First, you need to create a time and space to practice relaxation. Start with at least a couple of days a week for half an hour each day. Find a place that you can be alone with no physical and mental distractions.
I suggest playing soothing music which can help you relax during the half hour. Avoid playing your favourite loud and raucous music. Selecting something you normally wouldn’t listen to will teach you to be comfortable with accepting new ideas and new experiences. Remember, this is a new state of mind that you may not be familiar with. I will have some music suggestions at the end.
When you have created the atmosphere and put aside the time, try to use it wisely. Don’t focus on the time that you have but what you need to do during this time. Start by thinking about nothing. Believe it or not this is a difficult thing to do. Our brains are so bombarded throughout the day with activities and things to do and say that when you put the brakes on, it becomes impossible to not do anything and think of nothing. It will take some time to learn how to think about nothing. To help you speed up this process, focus on the relaxing music that you are listening to. Focus on the notes, tempo and slowly fade out those intruding details until you are thinking of nothing.

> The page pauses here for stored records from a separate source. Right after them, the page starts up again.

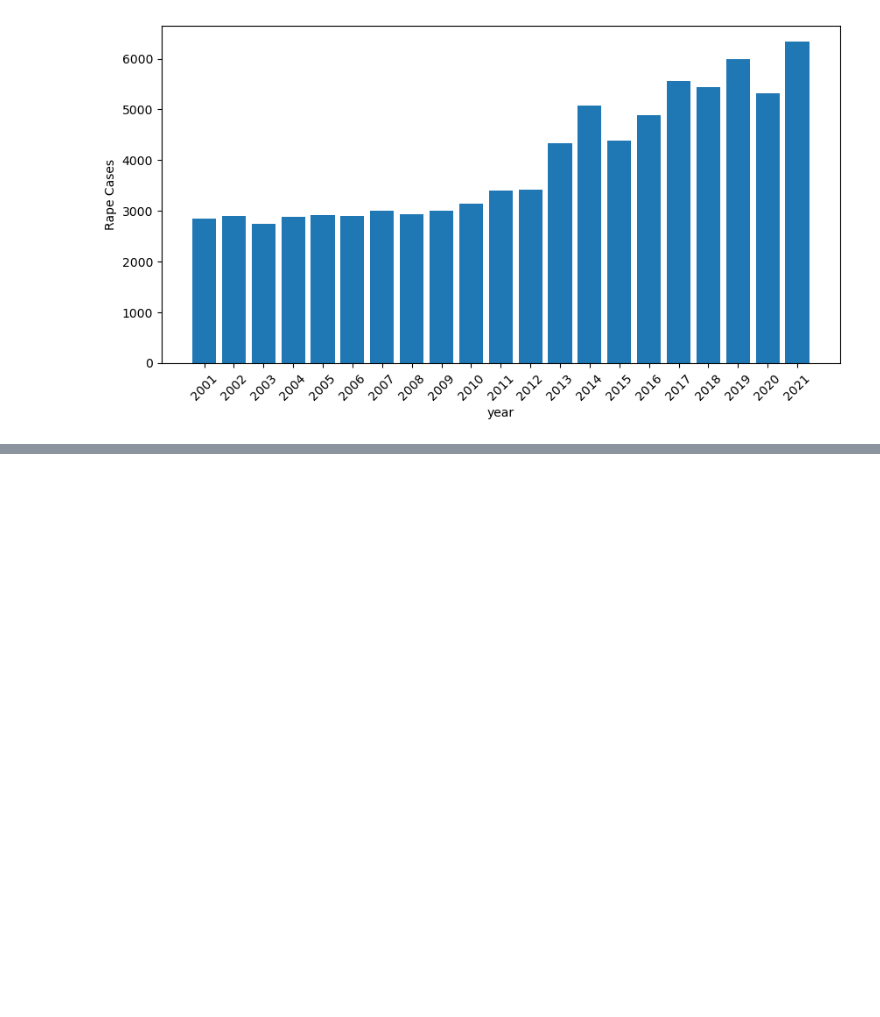
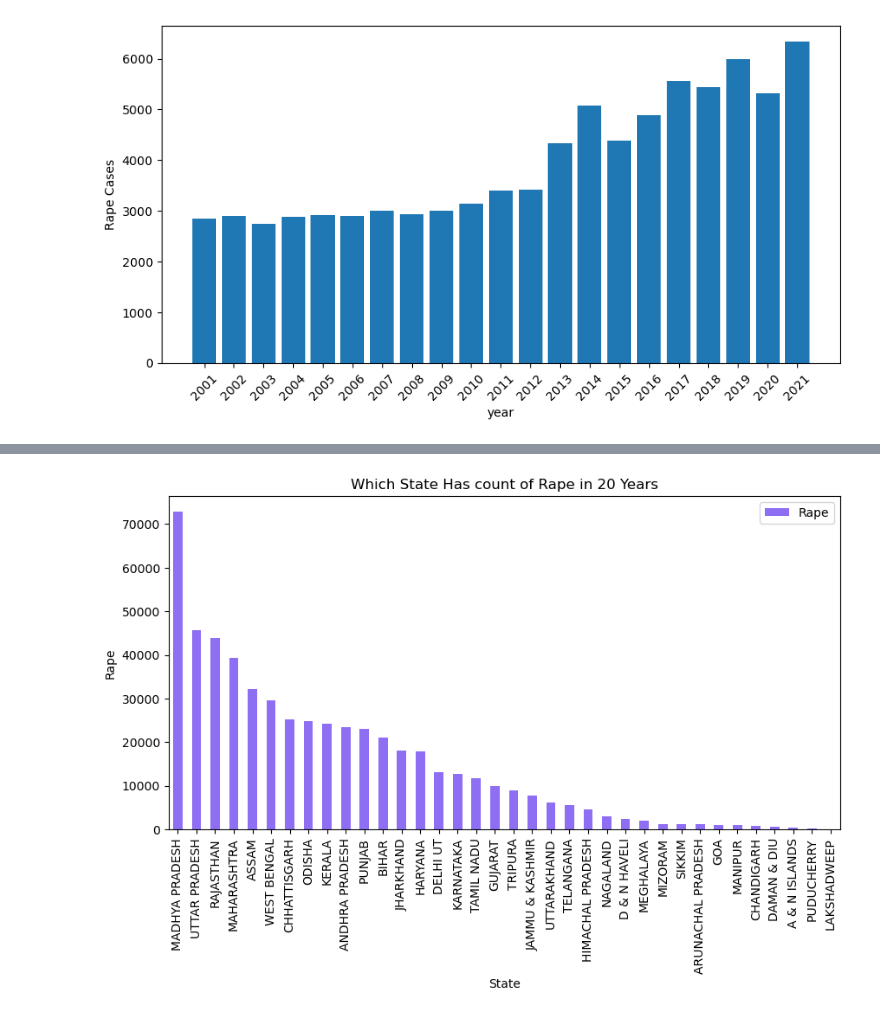
Before and after one commit to sandeepgalipelli/CrimeAgainstWomen, a Jupyter notebook: CrimeAgainstWoman.ipynb, the cells around one changed output, grey strips where cells are left out. Saved outputs shown, nothing was run; the diff lists cells and outputs as text; code cells hidden in the pictures; blank space fills up the shorter version.

```diff
--- a/CrimeAgainstWoman.ipynb
+++ b/CrimeAgainstWoman.ipynb
@@ -159,0 +178,12 @@ plt.show()
+# %%
+Rape = crimeAw.groupby(['State']).agg({
+    'Rape': 'sum'
+}).sort_values(by = 'Rape', ascending=False)
+Rape.plot(kind='bar',figsize = (10,5),color='#8E6EF3')
+plt.title('Which State Has count of Rape in 20 Years')
+plt.xlabel('State')
+plt.ylabel('Rape')
+
+plt.show()
+# %% [output]
+[figure, added]
```
Also changed, not shown: parts of 5 cells of this notebook.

After a few sessions, start to think about only one thing. Let’s say, your dog. Think about all the positive things that your dog does. Do not think about the negative parts. This is another hard exercise as it may seem impossible to not bring negative thoughts to the exercise. It becomes harder because you only need to think about only one subject. Your dog. And then, only the positive parts of that subject.
It will take you a few more sessions to get there but don’t give up. You may need to put aside a few days in the week but the more you do it, the easier it will become.
Next you need to learn and get used to the idea of thinking positively and finding a different subject in each session to focus on. The purpose of this exercise is to help you to get into a peaceful and positive state of mind as quickly as possible. Your mind will become comfortable with this activity; therefore it will get easier for you to get there.
Learn to do this as often as possible and try it with your dog. See if your dog’s reactions change. The idea here is if your dog misbehaves, first you need to relax and then think about the positive things that your dog does. Next you need to do whatever techniques you have learned to control your dog but in a positive and relaxed manner. By following these steps you will notice that your dog’s behaviour changes and you’ll find you are able to control your dog easier and faster.
You never know; by learning how to relax you may be able to improve your life in many other ways too. In my next article, I will talk about how to learn to relax your dog.
These albums and songs are available on YouTube:
[author] [author_image timthumb=’on’]https://www.jonahsark.com/wp-content/uploads/2012/08/saro-boghozian.jpg[/author_image] [author_info] Saro received his expert dog trainer certification from The College of Canine Behavioural Science and is also a member of the Canadian Association of Professional Pet Dog Trainers and does volunteer behaviour consultation with a number of dog rescue organizations. Saro’s play, praise and reward training classes are always in high demand as are his private one-on-one training sessions. Rather than using treats or gimmicks like shock collars, Saro’s training methods help owners understand how to use a dog’s natural intelligence to achieve success. [/author_info] [/author]